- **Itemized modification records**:
----------

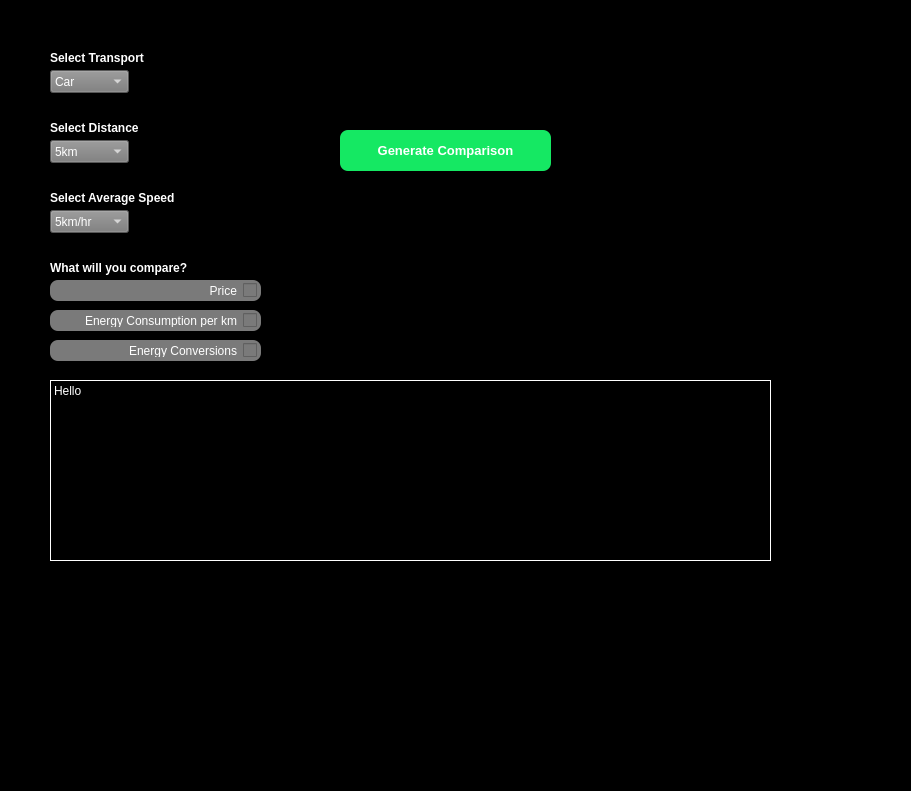
Qt form prototypeApplication_J1/mainEditorForm.ui (jennadunford/ELEN3020A-SoftwareDev-ProjectRepo) before a commit.
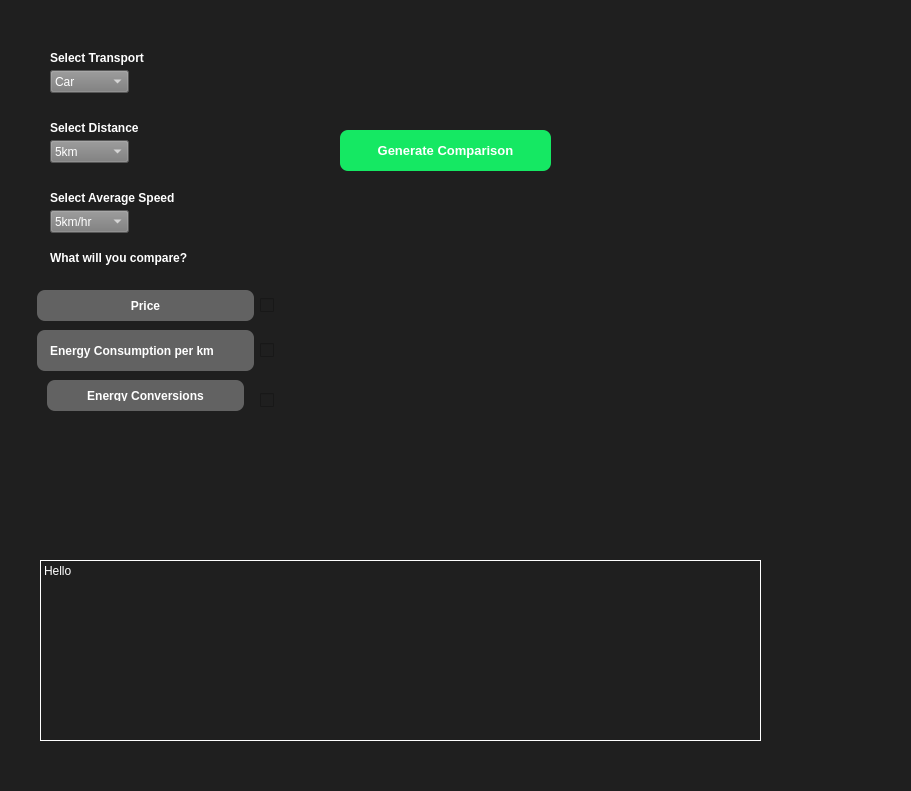
The same form after that commit.

Commit message: Played with UI settings

What changed in the file:
```diff
--- a/prototypeApplication_J1/mainEditorForm.ui
+++ b/prototypeApplication_J1/mainEditorForm.ui
@@ -14,7 +14,7 @@
    <string>mainEditorForm</string>
   </property>
   <property name="styleSheet">
-   <string notr="true">background-color: rgb(0, 0, 0);
+   <string notr="true">background-color: rgb(31, 31, 31);
 color: rgb(255, 255, 255);</string>
   </property>
   <widget class="QLabel" name="label">
@@ -81,7 +81,7 @@
    <property name="geometry">
     <rect>
      <x>50</x>
-     <y>260</y>
+     <y>250</y>
      <width>181</width>
      <height>16</height>
     </rect>
@@ -198,8 +198,8 @@
   <widget class="QLabel" name="lblShow">
    <property name="geometry">
     <rect>
-     <x>50</x>
-     <y>380</y>
+     <x>40</x>
+     <y>560</y>
      <width>721</width>
      <height>181</height>
     </rect>
@@ -220,65 +220,712 @@
   <widget class="QCheckBox" name="chbPrice">
    <property name="geometry">
     <rect>
-     <x>50</x>
+     <x>260</x>
      <y>280</y>
-     <width>211</width>
-     <height>21</height>
+     <width>41</width>
+     <height>51</height>
     </rect>
    </property>
+   <property name="sizePolicy">
+    <sizepolicy hsizetype="Minimum" vsizetype="Fixed">
+     <horstretch>0</horstretch>
+     <verstretch>0</verstretch>
+    </sizepolicy>
+   </property>
+   <property name="palette">
+    <palette>
+     <active>
+      <colorrole role="WindowText">
+       <brush brushstyle="SolidPattern">
+        <color alpha="255">
+         <red>255</red>
+         <green>255</green>
+         <blue>255</blue>
+        </color>
+       </brush>
+      </colorrole>
+      <colorrole role="Button">
+       <brush brushstyle="SolidPattern">
+        <color alpha="255">
+         <red>145</red>
+         <green>145</green>
+         <blue>145</blue>
+        </color>
+       </brush>
+      </colorrole>
+      <colorrole role="Text">
+       <brush brushstyle="SolidPattern">
+        <color alpha="255">
+         <red>255</red>
+         <green>255</green>
+         <blue>255</blue>
+        </color>
+       </brush>
+      </colorrole>
+      <colorrole role="ButtonText">
+       <brush brushstyle="SolidPattern">
+        <color alpha="255">
+         <red>255</red>
+         <green>255</green>
+         <blue>255</blue>
+        </color>
+       </brush>
+      </colorrole>
+      <colorrole role="Base">
+       <brush brushstyle="SolidPattern">
+        <color alpha="255">
+         <red>132</red>
+         <green>132</green>
+         <blue>132</blue>
+        </color>
+       </brush>
+      </colorrole>
+      <colorrole role="Window">
+       <brush brushstyle="SolidPattern">
+        <color alpha="255">
+         <red>148</red>
+         <green>148</green>
+         <blue>148</blue>
+        </color>
+       </brush>
+      </colorrole>
+      <colorrole role="Shadow">
+       <brush brushstyle="SolidPattern">
+        <color alpha="255">
+         <red>158</red>
+         <green>158</green>
+         <blue>158</blue>
+        </color>
+       </brush>
+      </colorrole>
+      <colorrole role="PlaceholderText">
+       <brush brushstyle="NoBrush">
+        <color alpha="128">
+         <red>0</red>
+         <green>0</green>
+         <blue>0</blue>
+        </color>
+       </brush>
+      </colorrole>
+     </active>
+     <inactive>
+      <colorrole role="WindowText">
+       <brush brushstyle="SolidPattern">
+        <color alpha="255">
+         <red>255</red>
+         <green>255</green>
+         <blue>255</blue>
+        </color>
+       </brush>
+      </colorrole>
+      <colorrole role="Button">
+       <brush brushstyle="SolidPattern">
+        <color alpha="255">
+         <red>145</red>
+         <green>145</green>
+         <blue>145</blue>
+        </color>
+       </brush>
+      </colorrole>
+      <colorrole role="Text">
+       <brush brushstyle="SolidPattern">
+        <color alpha="255">
+         <red>255</red>
+         <green>255</green>
+         <blue>255</blue>
+        </color>
+       </brush>
+      </colorrole>
+      <colorrole role="ButtonText">
+       <brush brushstyle="SolidPattern">
+        <color alpha="255">
+         <red>255</red>
+         <green>255</green>
+         <blue>255</blue>
+        </color>
+       </brush>
+      </colorrole>
+      <colorrole role="Base">
+       <brush brushstyle="SolidPattern">
+        <color alpha="255">
+         <red>132</red>
+         <green>132</green>
+         <blue>132</blue>
+        </color>
+       </brush>
+      </colorrole>
+      <colorrole role="Window">
+       <brush brushstyle="SolidPattern">
+        <color alpha="255">
+         <red>148</red>
+         <green>148</green>
+         <blue>148</blue>
+        </color>
+       </brush>
+      </colorrole>
+      <colorrole role="Shadow">
+       <brush brushstyle="SolidPattern">
+        <color alpha="255">
+         <red>158</red>
+         <green>158</green>
+         <blue>158</blue>
+        </color>
+       </brush>
+      </colorrole>
+      <colorrole role="PlaceholderText">
+       <brush brushstyle="NoBrush">
+        <color alpha="128">
+         <red>255</red>
+         <green>255</green>
+         <blue>255</blue>
+        </color>
+       </brush>
+      </colorrole>
+     </inactive>
+     <disabled>
+      <colorrole role="WindowText">
+       <brush brushstyle="SolidPattern">
+        <color alpha="255">
+         <red>255</red>
+         <green>255</green>
+         <blue>255</blue>
+        </color>
+       </brush>
+      </colorrole>
+      <colorrole role="Button">
+       <brush brushstyle="SolidPattern">
+        <color alpha="255">
+         <red>145</red>
+         <green>145</green>
+         <blue>145</blue>
+        </color>
+       </brush>
+      </colorrole>
+      <colorrole role="Text">
+       <brush brushstyle="SolidPattern">
+        <color alpha="255">
+         <red>255</red>
+         <green>255</green>
+         <blue>255</blue>
+        </color>
+       </brush>
+      </colorrole>
+      <colorrole role="ButtonText">
+       <brush brushstyle="SolidPattern">
+        <color alpha="255">
+         <red>255</red>
+         <green>255</green>
+         <blue>255</blue>
+        </color>
+       </brush>
+      </colorrole>
+      <colorrole role="Base">
+       <brush brushstyle="SolidPattern">
+        <color alpha="255">
+         <red>148</red>
+         <green>148</green>
+         <blue>148</blue>
+        </color>
+       </brush>
+      </colorrole>
+      <colorrole role="Window">
+       <brush brushstyle="SolidPattern">
+        <color alpha="255">
+         <red>148</red>
+         <green>148</green>
+         <blue>148</blue>
+        </color>
+       </brush>
+      </colorrole>
+      <colorrole role="Shadow">
+       <brush brushstyle="SolidPattern">
+        <color alpha="255">
+         <red>158</red>
+         <green>158</green>
+         <blue>158</blue>
+        </color>
+       </brush>
+      </colorrole>
+      <colorrole role="PlaceholderText">
+       <brush brushstyle="NoBrush">
+        <color alpha="128">
+         <red>0</red>
+         <green>0</green>
+         <blue>0</blue>
+        </color>
+       </brush>
+      </colorrole>
+     </disabled>
+    </palette>
+   </property>
    <property name="layoutDirection">
-    <enum>Qt::RightToLeft</enum>
+    <enum>Qt::LeftToRight</enum>
+   </property>
+   <property name="autoFillBackground">
+    <bool>false</bool>
    </property>
    <property name="styleSheet">
-    <string notr="true">background-color: rgb(122, 122, 122);
-border-radius: 8px;
-padding: 4px;
+    <string notr="true">QCheckBox::indicator { width:40px; height: 40px;};
+
+background-color: rgb(255, 255, 255);
+color: rgb(255, 255, 255);
 </string>
    </property>
    <property name="text">
-    <string>Price</string>
+    <string/>
+   </property>
+   <property name="iconSize">
+    <size>
+     <width>0</width>
+     <height>0</height>
+    </size>
+   </property>
+   <property name="checked">
+    <bool>false</bool>
    </property>
   </widget>
   <widget class="QCheckBox" name="chbEnergy">
    <property name="geometry">
     <rect>
-     <x>50</x>
-     <y>310</y>
-     <width>211</width>
-     <height>21</height>
+     <x>260</x>
+     <y>330</y>
+     <width>41</width>
+     <height>41</height>
     </rect>
    </property>
+   <property name="palette">
+    <palette>
+     <active>
+      <colorrole role="WindowText">
+       <brush brushstyle="SolidPattern">
+        <color alpha="255">
+         <red>255</red>
+         <green>255</green>
+         <blue>255</blue>
+        </color>
+       </brush>
+      </colorrole>
+      <colorrole role="Button">
+       <brush brushstyle="SolidPattern">
+        <color alpha="255">
+         <red>31</red>
+         <green>31</green>
+         <blue>31</blue>
+        </color>
+       </brush>
+      </colorrole>
+      <colorrole role="Text">
+       <brush brushstyle="SolidPattern">
+        <color alpha="255">
+         <red>255</red>
+         <green>255</green>
+         <blue>255</blue>
+        </color>
+       </brush>
+      </colorrole>
+      <colorrole role="ButtonText">
+       <brush brushstyle="SolidPattern">
+        <color alpha="255">
+         <red>255</red>
+         <green>255</green>
+         <blue>255</blue>
+        </color>
+       </brush>
+      </colorrole>
+      <colorrole role="Base">
+       <brush brushstyle="SolidPattern">
+        <color alpha="255">
+         <red>143</red>
+         <green>143</green>
+         <blue>143</blue>
+        </color>
+       </brush>
+      </colorrole>
+      <colorrole role="Window">
+       <brush brushstyle="SolidPattern">
+        <color alpha="255">
+         <red>31</red>
+         <green>31</green>
+         <blue>31</blue>
+        </color>
+       </brush>
+      </colorrole>
+      <colorrole role="PlaceholderText">
+       <brush brushstyle="NoBrush">
+        <color alpha="128">
+         <red>0</red>
+         <green>0</green>
+         <blue>0</blue>
+        </color>
+       </brush>
+      </colorrole>
+     </active>
+     <inactive>
+      <colorrole role="WindowText">
+       <brush brushstyle="SolidPattern">
+        <color alpha="255">
+         <red>255</red>
+         <green>255</green>
+         <blue>255</blue>
+        </color>
+       </brush>
+      </colorrole>
+      <colorrole role="Button">
+       <brush brushstyle="SolidPattern">
+        <color alpha="255">
+         <red>31</red>
+         <green>31</green>
+         <blue>31</blue>
+        </color>
+       </brush>
+      </colorrole>
+      <colorrole role="Text">
+       <brush brushstyle="SolidPattern">
+        <color alpha="255">
+         <red>255</red>
+         <green>255</green>
+         <blue>255</blue>
+        </color>
+       </brush>
+      </colorrole>
+      <colorrole role="ButtonText">
+       <brush brushstyle="SolidPattern">
+        <color alpha="255">
+         <red>255</red>
+         <green>255</green>
+         <blue>255</blue>
+        </color>
+       </brush>
+      </colorrole>
+      <colorrole role="Base">
+       <brush brushstyle="SolidPattern">
+        <color alpha="255">
+         <red>143</red>
+         <green>143</green>
+         <blue>143</blue>
+        </color>
+       </brush>
+      </colorrole>
+      <colorrole role="Window">
+       <brush brushstyle="SolidPattern">
+        <color alpha="255">
+         <red>31</red>
+         <green>31</green>
+         <blue>31</blue>
+        </color>
+       </brush>
+      </colorrole>
+      <colorrole role="PlaceholderText">
+       <brush brushstyle="NoBrush">
+        <color alpha="128">
+         <red>255</red>
+         <green>255</green>
+         <blue>255</blue>
+        </color>
+       </brush>
+      </colorrole>
+     </inactive>
+     <disabled>
+      <colorrole role="WindowText">
+       <brush brushstyle="SolidPattern">
+        <color alpha="255">
+         <red>255</red>
+         <green>255</green>
+         <blue>255</blue>
+        </color>
+       </brush>
+      </colorrole>
+      <colorrole role="Button">
+       <brush brushstyle="SolidPattern">
+        <color alpha="255">
+         <red>31</red>
+         <green>31</green>
+         <blue>31</blue>
+        </color>
+       </brush>
+      </colorrole>
+      <colorrole role="Text">
+       <brush brushstyle="SolidPattern">
+        <color alpha="255">
+         <red>255</red>
+         <green>255</green>
+         <blue>255</blue>
+        </color>
+       </brush>
+      </colorrole>
+      <colorrole role="ButtonText">
+       <brush brushstyle="SolidPattern">
+        <color alpha="255">
+         <red>255</red>
+         <green>255</green>
+         <blue>255</blue>
+        </color>
+       </brush>
+      </colorrole>
+      <colorrole role="Base">
+       <brush brushstyle="SolidPattern">
+        <color alpha="255">
+         <red>31</red>
+         <green>31</green>
+         <blue>31</blue>
+        </color>
+       </brush>
+      </colorrole>
+      <colorrole role="Window">
+       <brush brushstyle="SolidPattern">
+        <color alpha="255">
+         <red>31</red>
+         <green>31</green>
+         <blue>31</blue>
+        </color>
+       </brush>
+      </colorrole>
+      <colorrole role="PlaceholderText">
+       <brush brushstyle="NoBrush">
+        <color alpha="128">
+         <red>0</red>
+         <green>0</green>
+         <blue>0</blue>
+        </color>
+       </brush>
+      </colorrole>
+     </disabled>
+    </palette>
+   </property>
    <property name="layoutDirection">
-    <enum>Qt::RightToLeft</enum>
+    <enum>Qt::LeftToRight</enum>
    </property>
    <property name="styleSheet">
-    <string notr="true">background-color: rgb(122, 122, 122);
-border-radius: 8px;
-padding: 4px;</string>
+    <string notr="true">QCheckBox::indicator { width:40px; height: 40px;};
+
+background-color: rgb(255, 255, 255);
+color: rgb(255, 255, 255);
+</string>
    </property>
    <property name="text">
-    <string>Energy Consumption per km</string>
+    <string/>
    </property>
   </widget>
   <widget class="QCheckBox" name="chbConversions">
    <property name="geometry">
     <rect>
-     <x>50</x>
-     <y>340</y>
-     <width>211</width>
-     <height>21</height>
+     <x>260</x>
+     <y>370</y>
+     <width>51</width>
+     <height>61</height>
     </rect>
    </property>
+   <property name="palette">
+    <palette>
+     <active>
+      <colorrole role="WindowText">
+       <brush brushstyle="SolidPattern">
+        <color alpha="255">
+         <red>255</red>
+         <green>255</green>
+         <blue>255</blue>
+        </color>
+       </brush>
+      </colorrole>
+      <colorrole role="Button">
+       <brush brushstyle="SolidPattern">
+        <color alpha="255">
+         <red>31</red>
+         <green>31</green>
+         <blue>31</blue>
+        </color>
+       </brush>
+      </colorrole>
+      <colorrole role="Text">
+       <brush brushstyle="SolidPattern">
+        <color alpha="255">
+         <red>255</red>
+         <green>255</green>
+         <blue>255</blue>
+        </color>
+       </brush>
+      </colorrole>
+      <colorrole role="ButtonText">
+       <brush brushstyle="SolidPattern">
+        <color alpha="255">
+         <red>255</red>
+         <green>255</green>
+         <blue>255</blue>
+        </color>
+       </brush>
+      </colorrole>
+      <colorrole role="Base">
+       <brush brushstyle="SolidPattern">
+        <color alpha="255">
+         <red>141</red>
+         <green>141</green>
+         <blue>141</blue>
+        </color>
+       </brush>
+      </colorrole>
+      <colorrole role="Window">
+       <brush brushstyle="SolidPattern">
+        <color alpha="255">
+         <red>31</red>
+         <green>31</green>
+         <blue>31</blue>
+        </color>
+       </brush>
+      </colorrole>
+      <colorrole role="PlaceholderText">
+       <brush brushstyle="NoBrush">
+        <color alpha="128">
+         <red>0</red>
+         <green>0</green>
+         <blue>0</blue>
+        </color>
+       </brush>
+      </colorrole>
+     </active>
+     <inactive>
+      <colorrole role="WindowText">
+       <brush brushstyle="SolidPattern">
+        <color alpha="255">
+         <red>255</red>
+         <green>255</green>
+         <blue>255</blue>
+        </color>
+       </brush>
+      </colorrole>
+      <colorrole role="Button">
+       <brush brushstyle="SolidPattern">
+        <color alpha="255">
+         <red>31</red>
+         <green>31</green>
+         <blue>31</blue>
+        </color>
+       </brush>
+      </colorrole>
+      <colorrole role="Text">
+       <brush brushstyle="SolidPattern">
+        <color alpha="255">
+         <red>255</red>
+         <green>255</green>
+         <blue>255</blue>
+        </color>
+       </brush>
+      </colorrole>
+      <colorrole role="ButtonText">
+       <brush brushstyle="SolidPattern">
+        <color alpha="255">
+         <red>255</red>
+         <green>255</green>
+         <blue>255</blue>
+        </color>
+       </brush>
+      </colorrole>
+      <colorrole role="Base">
+       <brush brushstyle="SolidPattern">
+        <color alpha="255">
+         <red>141</red>
+         <green>141</green>
+         <blue>141</blue>
+        </color>
+       </brush>
+      </colorrole>
+      <colorrole role="Window">
+       <brush brushstyle="SolidPattern">
+        <color alpha="255">
+         <red>31</red>
+         <green>31</green>
+         <blue>31</blue>
+        </color>
+       </brush>
+      </colorrole>
+      <colorrole role="PlaceholderText">
+       <brush brushstyle="NoBrush">
+        <color alpha="128">
+         <red>255</red>
+         <green>255</green>
+         <blue>255</blue>
+        </color>
+       </brush>
+      </colorrole>
+     </inactive>
+     <disabled>
+      <colorrole role="WindowText">
+       <brush brushstyle="SolidPattern">
+        <color alpha="255">
+         <red>255</red>
+         <green>255</green>
+         <blue>255</blue>
+        </color>
+       </brush>
+      </colorrole>
+      <colorrole role="Button">
+       <brush brushstyle="SolidPattern">
+        <color alpha="255">
+         <red>31</red>
+         <green>31</green>
+         <blue>31</blue>
+        </color>
+       </brush>
+      </colorrole>
+      <colorrole role="Text">
+       <brush brushstyle="SolidPattern">
+        <color alpha="255">
+         <red>255</red>
+         <green>255</green>
+         <blue>255</blue>
+        </color>
+       </brush>
+      </colorrole>
+      <colorrole role="ButtonText">
+       <brush brushstyle="SolidPattern">
+        <color alpha="255">
+         <red>255</red>
+         <green>255</green>
+         <blue>255</blue>
+        </color>
+       </brush>
+      </colorrole>
+      <colorrole role="Base">
+       <brush brushstyle="SolidPattern">
+        <color alpha="255">
+         <red>31</red>
+         <green>31</green>
+         <blue>31</blue>
+        </color>
+       </brush>
+      </colorrole>
+      <colorrole role="Window">
+       <brush brushstyle="SolidPattern">
+        <color alpha="255">
+         <red>31</red>
+         <green>31</green>
+         <blue>31</blue>
+        </color>
+       </brush>
+      </colorrole>
+      <colorrole role="PlaceholderText">
+       <brush brushstyle="NoBrush">
+        <color alpha="128">
+         <red>0</red>
+         <green>0</green>
+         <blue>0</blue>
+        </color>
+       </brush>
+      </colorrole>
+     </disabled>
+    </palette>
+   </property>
    <property name="layoutDirection">
-    <enum>Qt::RightToLeft</enum>
+    <enum>Qt::LeftToRight</enum>
    </property>
    <property name="styleSheet">
-    <string notr="true">background-color: rgb(122, 122, 122);
-border-radius: 8px;
-padding: 4px;</string>
+    <string notr="true">QCheckBox::indicator { width:40px; height: 40px;};
+
+background-color: rgb(255, 255, 255);
+color: rgb(255, 255, 255);
+</string>
    </property>
    <property name="text">
-    <string>Energy Conversions</string>
+    <string/>
    </property>
   </widget>
   <widget class="QPushButton" name="btnGen">
@@ -306,6 +953,120 @@
     <string>Generate Comparison</string>
    </property>
   </widget>
+  <widget class="QLabel" name="label_5">
+   <property name="geometry">
+    <rect>
+     <x>0</x>
+     <y>290</y>
+     <width>291</width>
+     <height>31</height>
+    </rect>
+   </property>
+   <property name="font">
+    <font>
+     <weight>75</weight>
+     <bold>true</bold>
+    </font>
+   </property>
+   <property name="layoutDirection">
+    <enum>Qt::LeftToRight</enum>
+   </property>
+   <property name="styleSheet">
+    <string notr="true">border-color: rgb(255, 255, 255);
+border-color: rgb(0, 0, 0);
+background-color: rgb(98, 98, 98);
+margin: 0 auto;
+text-align: center;
+padding: 10px;
+border-radius: 8px;
+
+</string>
+   </property>
+   <property name="text">
+    <string>Price</string>
+   </property>
+   <property name="alignment">
+    <set>Qt::AlignCenter</set>
+   </property>
+  </widget>
+  <widget class="QLabel" name="label_6">
+   <property name="geometry">
+    <rect>
+     <x>0</x>
+     <y>330</y>
+     <width>291</width>
+     <height>41</height>
+    </rect>
+   </property>
+   <property name="font">
+    <font>
+     <weight>75</weight>
+     <bold>true</bold>
+    </font>
+   </property>
+   <property name="styleSheet">
+    <string notr="true">border-color: rgb(255, 255, 255);
+border-color: rgb(0, 0, 0);
+background-color: rgb(98, 98, 98);
+margin: 0 auto;
+text-align: center;
+padding: 10px;
+border-radius: 8px;
+
+</string>
+   </property>
+   <property name="text">
+    <string>Energy Consumption per km</string>
+   </property>
+  </widget>
+  <widget class="QLabel" name="label_7">
+   <property name="geometry">
+    <rect>
+     <x>10</x>
+     <y>380</y>
+     <width>271</width>
+     <height>31</height>
+    </rect>
+   </property>
+   <property name="font">
+    <font>
+     <weight>75</weight>
+     <bold>true</bold>
+    </font>
+   </property>
+   <property name="styleSheet">
+    <string notr="true">border-color: rgb(255, 255, 255);
+border-color: rgb(0, 0, 0);
+background-color: rgb(98, 98, 98);
+margin: 0 auto;
+text-align: center;
+padding: 10px;
+border-radius: 8px;
+
+</string>
+   </property>
+   <property name="text">
+    <string>Energy Conversions</string>
+   </property>
+   <property name="alignment">
+    <set>Qt::AlignCenter</set>
+   </property>
+  </widget>
+  <zorder>label</zorder>
+  <zorder>label_2</zorder>
+  <zorder>label_3</zorder>
+  <zorder>label_4</zorder>
+  <zorder>cmbTransport</zorder>
+  <zorder>cmbDistance</zorder>
+  <zorder>cmbSpeed</zorder>
+  <zorder>lblShow</zorder>
+  <zorder>btnGen</zorder>
+  <zorder>label_5</zorder>
+  <zorder>label_6</zorder>
+  <zorder>label_7</zorder>
+  <zorder>chbPrice</zorder>
+  <zorder>chbConversions</zorder>
+  <zorder>chbEnergy</zorder>
  </widget>
  <resources/>
  <connections>
```
The commit also changes 4 other files.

----------

- **WORK TO COMPLETE**: Search the data above for the string "QLabel" and report each line that holds it.

- **ANSWER TO THIS EXERCISE**:
   <widget class="QLabel" name="label">
   <widget class="QLabel" name="lblShow">
+  <widget class="QLabel" name="label_5">
+  <widget class="QLabel" name="label_6">
+  <widget class="QLabel" name="label_7">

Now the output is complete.